Babysitting on a sunny afternoon off wouldn’t have been at the top of Ken Hutchinson’s list of things to do, but he did make exceptions. He was already stuck inside, keeping an eye on his convalescing partner. Starsky had just been released from the hospital. He had been shot right in front of Hutch in an Italian restaurant. Since Hutch didn’t feel comfortable leaving Starsky alone, when Edith Dobey asked if he could take care of Rosie for a few hours to finish her Christmas shopping, he had amiably agreed. He and Starsky both loved Rosie and he hoped she might cheer the injured man up a bit. If anyone could take Starsky’s mind off of the pain he was in, Rosie could.
Hutch looked up from the table, and frowned at the pained expression on Starsky’s face. Even in sleep he was hurting. A glance at the clock told him it was another hour before he could give Starsky more pain medication.
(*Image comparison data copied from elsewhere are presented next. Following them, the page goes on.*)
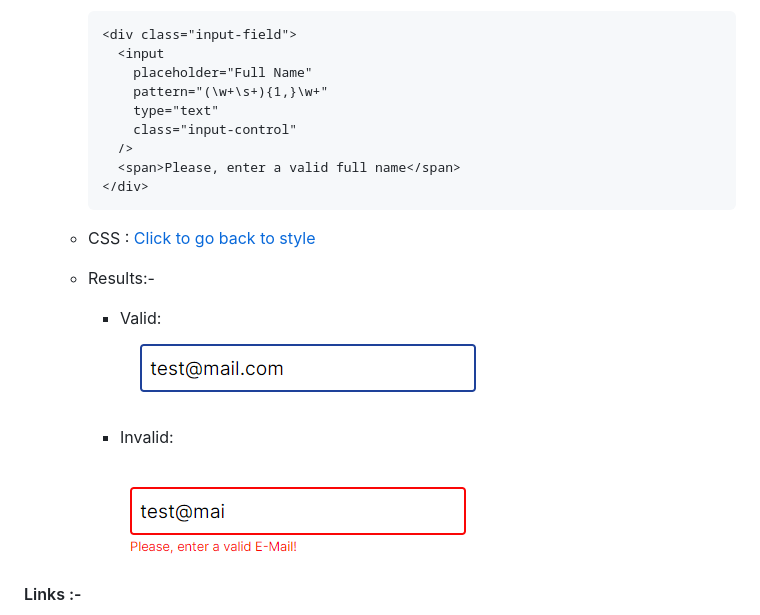
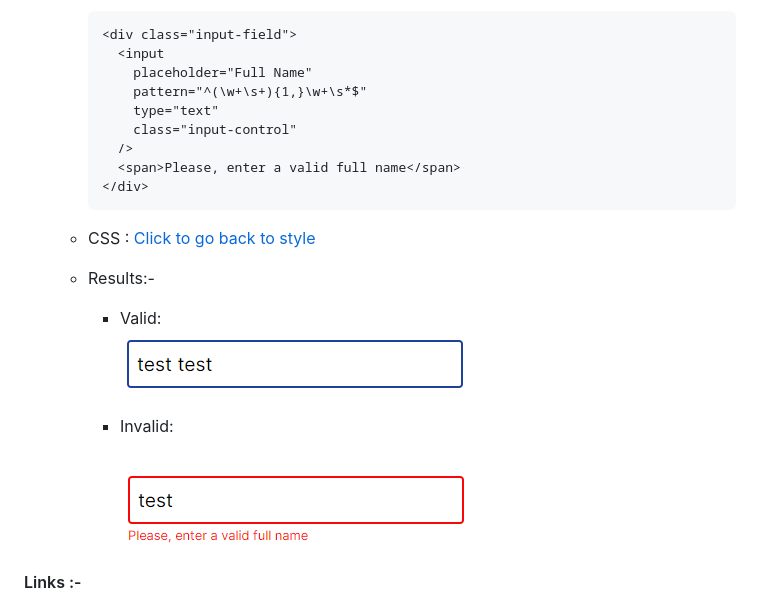
Before and after one commit to Raheemcodes/Pattern-Attribute, a Markdown page: README.md, the part around the change. Rendered like a GitHub page; pictures changed too: images/invalid-name.png (added), images/valid-name.png (added).

Commit message:
make it better

```diff
--- a/README.md
+++ b/README.md
@@ -86,7 +86,7 @@
      <div class="input-field">
        <input
          placeholder="Full Name"
-         pattern="(\w+\s+){1,}\w+"
+         pattern="^(\w+\s+){1,}\w+\s*$"
          type="text"
          class="input-control"
        />
@@ -100,10 +100,10 @@
    - Results:-
 
      - Valid: <br/>
-       ![Valid Result](./images/valid-email.png)
+       ![Valid Result](./images/valid-name.png)
 
      - Invalid: <br/>
-       ![InValid Result](./images/invalid-mail.png)
+       ![InValid Result](./images/invalid-name.png)
 
 #### Links :-
 
```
Rosie sat across from Hutch, coloring a picture of a Christmas tree for Starsky. She reached for a green crayon and accidentally knocked over the container, sending crayons rolling across the table and into Hutch’s workspace. He was busy cleaning and oiling both his gun and Starsky’s. He had just finished with Starsky’s and put the unloaded weapon back in its holster. Rosie put a hand over her mouth and blushed. She didn’t reach for the crayons, knowing she wasn’t supposed to get anywhere near guns or anything to do with them. Starsky had already pointedly told Hutch not to take his eyes off of her while he worked and admonished Rosie to keep her distance. Hutch’s nonverbal reply to Starsky’s inquiry about whether he didn’t have something else he could do would not have been a nice thing to say aloud in front of a small child.
“I know, Uncle Starsky,” she had said with an exasperated roll of her eyes. Her expression clearly conveyed that she was a cop’s daughter and had already received that lecture several hundred times in her young life.
“Sorry, Uncle Hutch,” she said with a sheepish smile.
“It’s okay, honey.” Hutch gathered the escapees and handed them to the child.
She took them and then sat and watched as he started to work on his gun. The .357 Magnum was a big weapon. Much bigger than the guns she’d seen most other police officers carry, including Starsky and her dad.
“Uncle Hutch?” she asked tentatively. “Why do you have such a big gun?”
Hutched smiled at her as he thought about how to answer that question. Deciding on evasiveness, he answered, “I have big hands.”
That was a fact, but it didn’t fool the little girl. Rosie was bright and quick thinking. “So does my daddy, but he doesn’t have such a big gun.”
Smiling slightly and blushing a faint pink, the blond detective regrouped. He could be honest without giving her more detail than she needed. “It’s your Uncle Starsky’s fault,” he replied.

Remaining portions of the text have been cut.